__Material supplied__
--- START ---

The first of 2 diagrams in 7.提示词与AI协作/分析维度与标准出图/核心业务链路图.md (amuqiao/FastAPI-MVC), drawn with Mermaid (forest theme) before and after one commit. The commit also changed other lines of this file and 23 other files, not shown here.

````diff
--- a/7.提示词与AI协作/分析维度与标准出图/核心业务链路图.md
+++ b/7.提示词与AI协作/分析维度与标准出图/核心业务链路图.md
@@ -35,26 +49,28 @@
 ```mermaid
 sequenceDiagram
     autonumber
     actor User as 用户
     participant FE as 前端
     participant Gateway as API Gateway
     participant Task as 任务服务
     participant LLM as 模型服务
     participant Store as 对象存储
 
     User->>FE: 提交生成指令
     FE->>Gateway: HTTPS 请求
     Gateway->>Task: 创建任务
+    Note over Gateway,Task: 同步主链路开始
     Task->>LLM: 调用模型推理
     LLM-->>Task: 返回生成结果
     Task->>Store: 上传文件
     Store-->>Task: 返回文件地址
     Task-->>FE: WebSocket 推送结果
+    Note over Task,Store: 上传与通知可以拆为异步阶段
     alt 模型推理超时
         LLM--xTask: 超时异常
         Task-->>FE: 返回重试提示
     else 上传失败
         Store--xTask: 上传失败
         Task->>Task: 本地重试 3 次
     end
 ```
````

--- END ---
--- START ---

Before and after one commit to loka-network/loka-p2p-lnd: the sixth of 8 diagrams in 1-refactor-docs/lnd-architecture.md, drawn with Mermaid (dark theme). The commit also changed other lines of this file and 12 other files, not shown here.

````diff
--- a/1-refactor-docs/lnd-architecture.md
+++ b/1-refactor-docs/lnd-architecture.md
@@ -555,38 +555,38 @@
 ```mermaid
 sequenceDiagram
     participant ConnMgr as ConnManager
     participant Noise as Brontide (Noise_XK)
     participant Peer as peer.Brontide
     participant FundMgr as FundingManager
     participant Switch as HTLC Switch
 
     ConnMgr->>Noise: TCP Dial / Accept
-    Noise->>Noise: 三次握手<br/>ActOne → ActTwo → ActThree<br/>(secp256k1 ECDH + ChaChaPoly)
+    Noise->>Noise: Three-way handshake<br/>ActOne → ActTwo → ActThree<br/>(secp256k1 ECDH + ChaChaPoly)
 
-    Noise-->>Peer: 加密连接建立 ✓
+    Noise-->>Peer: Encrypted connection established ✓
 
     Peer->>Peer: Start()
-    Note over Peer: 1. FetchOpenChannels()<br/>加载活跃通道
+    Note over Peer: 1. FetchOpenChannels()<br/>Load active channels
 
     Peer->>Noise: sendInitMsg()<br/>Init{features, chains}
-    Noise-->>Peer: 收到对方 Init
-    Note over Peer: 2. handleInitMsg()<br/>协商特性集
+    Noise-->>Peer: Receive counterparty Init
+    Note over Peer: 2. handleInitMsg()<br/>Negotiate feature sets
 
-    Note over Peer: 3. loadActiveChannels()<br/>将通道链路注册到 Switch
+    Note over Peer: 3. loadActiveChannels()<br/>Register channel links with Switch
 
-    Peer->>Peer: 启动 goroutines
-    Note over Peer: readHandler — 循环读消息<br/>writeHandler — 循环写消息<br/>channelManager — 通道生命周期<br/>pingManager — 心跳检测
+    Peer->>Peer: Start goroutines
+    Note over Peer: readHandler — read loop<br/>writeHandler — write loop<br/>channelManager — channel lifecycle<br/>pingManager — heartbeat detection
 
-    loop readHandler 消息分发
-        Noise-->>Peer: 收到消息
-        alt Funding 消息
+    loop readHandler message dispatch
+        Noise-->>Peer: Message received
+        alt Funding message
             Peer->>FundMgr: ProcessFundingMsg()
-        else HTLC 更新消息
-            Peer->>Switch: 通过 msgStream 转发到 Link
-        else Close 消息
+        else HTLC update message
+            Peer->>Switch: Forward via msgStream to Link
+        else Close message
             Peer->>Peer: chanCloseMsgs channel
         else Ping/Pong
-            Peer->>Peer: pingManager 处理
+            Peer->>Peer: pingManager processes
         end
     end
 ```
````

--- END ---

__What you will do__
What is needed is every line of the records that contains the word "loop".

__Solution for this problem__
+    Note over Peer: readHandler — read loop<br/>writeHandler — write loop<br/>channelManager — channel lifecycle<br/>pingManager — heartbeat detection
-    loop readHandler 消息分发
+    loop readHandler message dispatch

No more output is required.